In October 2013 the process for issuing driving licences in Ireland changed. Applications for licences can no longer be made by post and applicants for driving licences must present themselves at a National Driving License Service (NDLS) office where a photo will be captured. The new licenses are in a plastic credit card sized format. If you lose your credit card sized license, you need to contact the NDLS to obtain a replacement.

If you lose your licence and your licence was an old style paper licence, you cannot be issued with a replacement licence unless you are physically present in Ireland. However, depending on your visa status you may be able to obtain a NSW drivers licence. To do so you need to take the following steps:

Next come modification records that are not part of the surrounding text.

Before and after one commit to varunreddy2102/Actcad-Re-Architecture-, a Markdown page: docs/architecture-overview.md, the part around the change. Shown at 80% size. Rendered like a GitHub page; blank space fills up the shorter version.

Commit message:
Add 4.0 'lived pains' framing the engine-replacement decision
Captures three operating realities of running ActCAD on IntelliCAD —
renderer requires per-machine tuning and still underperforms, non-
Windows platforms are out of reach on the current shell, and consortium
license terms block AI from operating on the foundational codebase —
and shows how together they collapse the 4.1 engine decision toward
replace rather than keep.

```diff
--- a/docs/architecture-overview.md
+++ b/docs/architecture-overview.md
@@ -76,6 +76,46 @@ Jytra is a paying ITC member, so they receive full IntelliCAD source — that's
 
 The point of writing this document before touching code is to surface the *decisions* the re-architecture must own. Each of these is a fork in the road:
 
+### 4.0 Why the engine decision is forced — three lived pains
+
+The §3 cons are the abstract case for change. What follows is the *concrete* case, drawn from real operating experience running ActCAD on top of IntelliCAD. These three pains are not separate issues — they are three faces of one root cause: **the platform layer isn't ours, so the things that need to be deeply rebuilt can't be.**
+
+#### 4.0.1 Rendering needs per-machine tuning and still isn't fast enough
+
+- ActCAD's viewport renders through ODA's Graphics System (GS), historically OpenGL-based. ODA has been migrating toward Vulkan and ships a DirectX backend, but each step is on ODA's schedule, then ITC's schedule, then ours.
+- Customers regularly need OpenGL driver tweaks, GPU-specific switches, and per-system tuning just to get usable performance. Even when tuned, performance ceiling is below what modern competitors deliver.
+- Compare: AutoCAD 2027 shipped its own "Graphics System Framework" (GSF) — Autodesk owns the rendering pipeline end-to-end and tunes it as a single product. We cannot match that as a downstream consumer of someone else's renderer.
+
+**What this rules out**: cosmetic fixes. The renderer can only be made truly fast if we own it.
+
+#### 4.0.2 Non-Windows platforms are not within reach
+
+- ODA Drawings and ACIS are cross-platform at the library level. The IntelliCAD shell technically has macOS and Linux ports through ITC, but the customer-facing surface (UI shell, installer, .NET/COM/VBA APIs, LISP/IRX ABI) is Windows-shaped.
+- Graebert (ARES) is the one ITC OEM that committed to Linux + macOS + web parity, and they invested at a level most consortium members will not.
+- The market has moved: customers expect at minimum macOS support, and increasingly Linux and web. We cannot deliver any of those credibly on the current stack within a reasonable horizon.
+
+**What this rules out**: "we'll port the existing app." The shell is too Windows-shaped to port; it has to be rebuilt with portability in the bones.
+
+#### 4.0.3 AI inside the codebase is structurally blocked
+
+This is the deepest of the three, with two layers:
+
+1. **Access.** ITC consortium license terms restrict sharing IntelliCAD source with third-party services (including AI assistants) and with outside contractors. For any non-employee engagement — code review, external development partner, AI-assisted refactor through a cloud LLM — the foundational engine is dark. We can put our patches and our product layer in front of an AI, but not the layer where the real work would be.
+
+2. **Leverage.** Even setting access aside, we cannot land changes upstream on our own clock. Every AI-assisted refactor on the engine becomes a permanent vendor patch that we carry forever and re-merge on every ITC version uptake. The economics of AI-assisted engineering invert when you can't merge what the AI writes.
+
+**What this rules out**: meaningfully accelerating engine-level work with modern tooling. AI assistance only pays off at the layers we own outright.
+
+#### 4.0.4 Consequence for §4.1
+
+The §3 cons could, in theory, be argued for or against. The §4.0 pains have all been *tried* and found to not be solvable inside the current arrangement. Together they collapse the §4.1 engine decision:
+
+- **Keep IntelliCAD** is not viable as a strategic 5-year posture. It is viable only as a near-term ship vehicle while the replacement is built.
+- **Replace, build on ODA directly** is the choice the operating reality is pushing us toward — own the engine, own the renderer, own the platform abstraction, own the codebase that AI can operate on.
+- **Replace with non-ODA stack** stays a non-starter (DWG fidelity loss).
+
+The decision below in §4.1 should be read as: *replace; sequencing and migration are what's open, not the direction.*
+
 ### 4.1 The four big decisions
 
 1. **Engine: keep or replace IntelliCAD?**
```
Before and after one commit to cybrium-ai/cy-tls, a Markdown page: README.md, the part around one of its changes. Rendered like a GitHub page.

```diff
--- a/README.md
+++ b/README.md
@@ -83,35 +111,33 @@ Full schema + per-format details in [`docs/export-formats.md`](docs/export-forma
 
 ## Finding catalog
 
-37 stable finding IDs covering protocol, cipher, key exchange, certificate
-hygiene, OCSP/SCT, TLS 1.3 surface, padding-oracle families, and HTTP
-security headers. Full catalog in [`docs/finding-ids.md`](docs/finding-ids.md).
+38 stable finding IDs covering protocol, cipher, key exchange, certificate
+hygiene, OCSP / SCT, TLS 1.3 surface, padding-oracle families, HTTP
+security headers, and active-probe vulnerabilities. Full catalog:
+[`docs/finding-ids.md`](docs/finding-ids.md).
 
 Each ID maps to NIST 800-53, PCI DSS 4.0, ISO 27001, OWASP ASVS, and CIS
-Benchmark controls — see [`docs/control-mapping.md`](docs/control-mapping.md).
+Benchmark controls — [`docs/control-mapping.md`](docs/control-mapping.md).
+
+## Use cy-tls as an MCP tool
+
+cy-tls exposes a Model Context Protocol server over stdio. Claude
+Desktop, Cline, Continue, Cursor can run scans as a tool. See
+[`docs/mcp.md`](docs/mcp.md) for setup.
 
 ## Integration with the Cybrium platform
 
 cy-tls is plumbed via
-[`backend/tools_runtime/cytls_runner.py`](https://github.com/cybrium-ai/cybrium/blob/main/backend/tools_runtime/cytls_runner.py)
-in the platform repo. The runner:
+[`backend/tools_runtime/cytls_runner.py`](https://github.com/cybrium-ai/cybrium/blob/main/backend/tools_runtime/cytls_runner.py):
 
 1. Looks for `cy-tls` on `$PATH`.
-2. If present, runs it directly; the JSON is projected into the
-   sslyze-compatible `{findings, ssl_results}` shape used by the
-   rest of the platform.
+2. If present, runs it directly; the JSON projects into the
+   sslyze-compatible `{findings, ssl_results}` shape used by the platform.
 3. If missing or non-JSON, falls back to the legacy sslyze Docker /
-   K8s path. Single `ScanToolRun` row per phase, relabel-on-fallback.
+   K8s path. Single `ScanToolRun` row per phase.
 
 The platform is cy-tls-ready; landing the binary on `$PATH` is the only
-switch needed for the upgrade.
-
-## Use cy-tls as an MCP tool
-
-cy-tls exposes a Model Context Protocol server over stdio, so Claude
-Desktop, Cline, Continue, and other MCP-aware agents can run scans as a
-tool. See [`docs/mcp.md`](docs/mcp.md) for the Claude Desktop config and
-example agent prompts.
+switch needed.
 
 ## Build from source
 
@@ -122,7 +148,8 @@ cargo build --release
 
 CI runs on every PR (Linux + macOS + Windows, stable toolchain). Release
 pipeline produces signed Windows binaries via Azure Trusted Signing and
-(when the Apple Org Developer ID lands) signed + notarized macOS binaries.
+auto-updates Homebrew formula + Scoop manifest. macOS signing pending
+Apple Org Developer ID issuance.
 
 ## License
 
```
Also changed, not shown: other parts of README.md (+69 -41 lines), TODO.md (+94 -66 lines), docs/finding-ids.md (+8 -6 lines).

• Contact the NDLS - or +353 96 25000 and request a “Driving Licence Statement”
• Bring this driving licence statement, along with your passport and visa status letter, to your nearest Service NSW branch and apply for an NSW driving licence

Service NSW are able to authenticate NDLS Driving Licence Statements without reference to the Consulate. However, if you do have difficulties having your NDLS Driving Licence Statement accepted, contact us and we can provide a letter stating that the NDLS is the appropriate licencing authority in Ireland.

An information sheet is also available for download.

Garda Clearance Certificates

When applying for a job, you may be asked to provide a Garda Clearance Certificate. To obtain a certificate, you should contact your local Garda station in the area where you last lived in Ireland. Please note that the Consulate cannot provide this certificate or apply on your behalf. Further information is available at: